TRY IT: Search the records below for the string "content" and report only the number of lines that contain it.

SUPPLIED RECORDS:
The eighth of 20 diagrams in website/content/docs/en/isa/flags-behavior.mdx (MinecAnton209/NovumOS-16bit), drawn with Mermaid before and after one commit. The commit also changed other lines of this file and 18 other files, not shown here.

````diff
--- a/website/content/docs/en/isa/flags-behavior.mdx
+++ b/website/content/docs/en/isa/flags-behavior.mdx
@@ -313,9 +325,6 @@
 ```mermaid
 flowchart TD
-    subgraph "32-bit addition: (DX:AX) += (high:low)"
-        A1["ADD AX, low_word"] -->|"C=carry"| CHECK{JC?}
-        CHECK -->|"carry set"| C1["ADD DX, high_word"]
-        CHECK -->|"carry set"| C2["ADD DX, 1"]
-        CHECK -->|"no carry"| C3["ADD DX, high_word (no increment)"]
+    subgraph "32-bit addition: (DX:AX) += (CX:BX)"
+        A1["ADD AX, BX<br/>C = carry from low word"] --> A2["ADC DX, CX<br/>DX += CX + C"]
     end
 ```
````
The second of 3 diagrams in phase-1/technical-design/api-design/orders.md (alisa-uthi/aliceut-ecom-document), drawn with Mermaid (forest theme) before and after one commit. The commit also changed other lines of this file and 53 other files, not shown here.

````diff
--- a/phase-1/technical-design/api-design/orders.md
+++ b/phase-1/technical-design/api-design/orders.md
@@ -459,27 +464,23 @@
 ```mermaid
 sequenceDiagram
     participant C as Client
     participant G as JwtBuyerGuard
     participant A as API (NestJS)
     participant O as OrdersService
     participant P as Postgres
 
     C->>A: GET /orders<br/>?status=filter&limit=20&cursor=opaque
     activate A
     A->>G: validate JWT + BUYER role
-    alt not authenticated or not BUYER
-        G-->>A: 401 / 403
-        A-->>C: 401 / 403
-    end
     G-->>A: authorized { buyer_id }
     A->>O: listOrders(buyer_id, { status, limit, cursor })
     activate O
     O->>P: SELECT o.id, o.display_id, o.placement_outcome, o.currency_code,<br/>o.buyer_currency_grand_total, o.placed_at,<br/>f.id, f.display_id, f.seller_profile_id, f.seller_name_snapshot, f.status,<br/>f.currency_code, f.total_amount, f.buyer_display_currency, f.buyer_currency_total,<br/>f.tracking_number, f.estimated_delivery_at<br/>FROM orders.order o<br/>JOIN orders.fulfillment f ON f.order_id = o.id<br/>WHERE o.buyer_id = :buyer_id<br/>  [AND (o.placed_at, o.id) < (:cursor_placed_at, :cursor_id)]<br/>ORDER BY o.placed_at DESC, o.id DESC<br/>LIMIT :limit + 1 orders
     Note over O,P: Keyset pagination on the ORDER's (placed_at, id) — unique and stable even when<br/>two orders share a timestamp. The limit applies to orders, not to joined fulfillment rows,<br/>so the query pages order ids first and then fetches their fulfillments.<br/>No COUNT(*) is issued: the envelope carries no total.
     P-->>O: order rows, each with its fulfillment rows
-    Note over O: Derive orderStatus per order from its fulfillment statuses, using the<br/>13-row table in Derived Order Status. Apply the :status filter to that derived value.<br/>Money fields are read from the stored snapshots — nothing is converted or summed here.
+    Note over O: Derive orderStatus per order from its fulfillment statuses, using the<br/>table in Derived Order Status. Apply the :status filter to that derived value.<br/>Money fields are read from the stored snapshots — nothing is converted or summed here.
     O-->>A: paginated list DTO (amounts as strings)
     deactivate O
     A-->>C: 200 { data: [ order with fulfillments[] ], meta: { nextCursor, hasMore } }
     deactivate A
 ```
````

OUTPUT: 3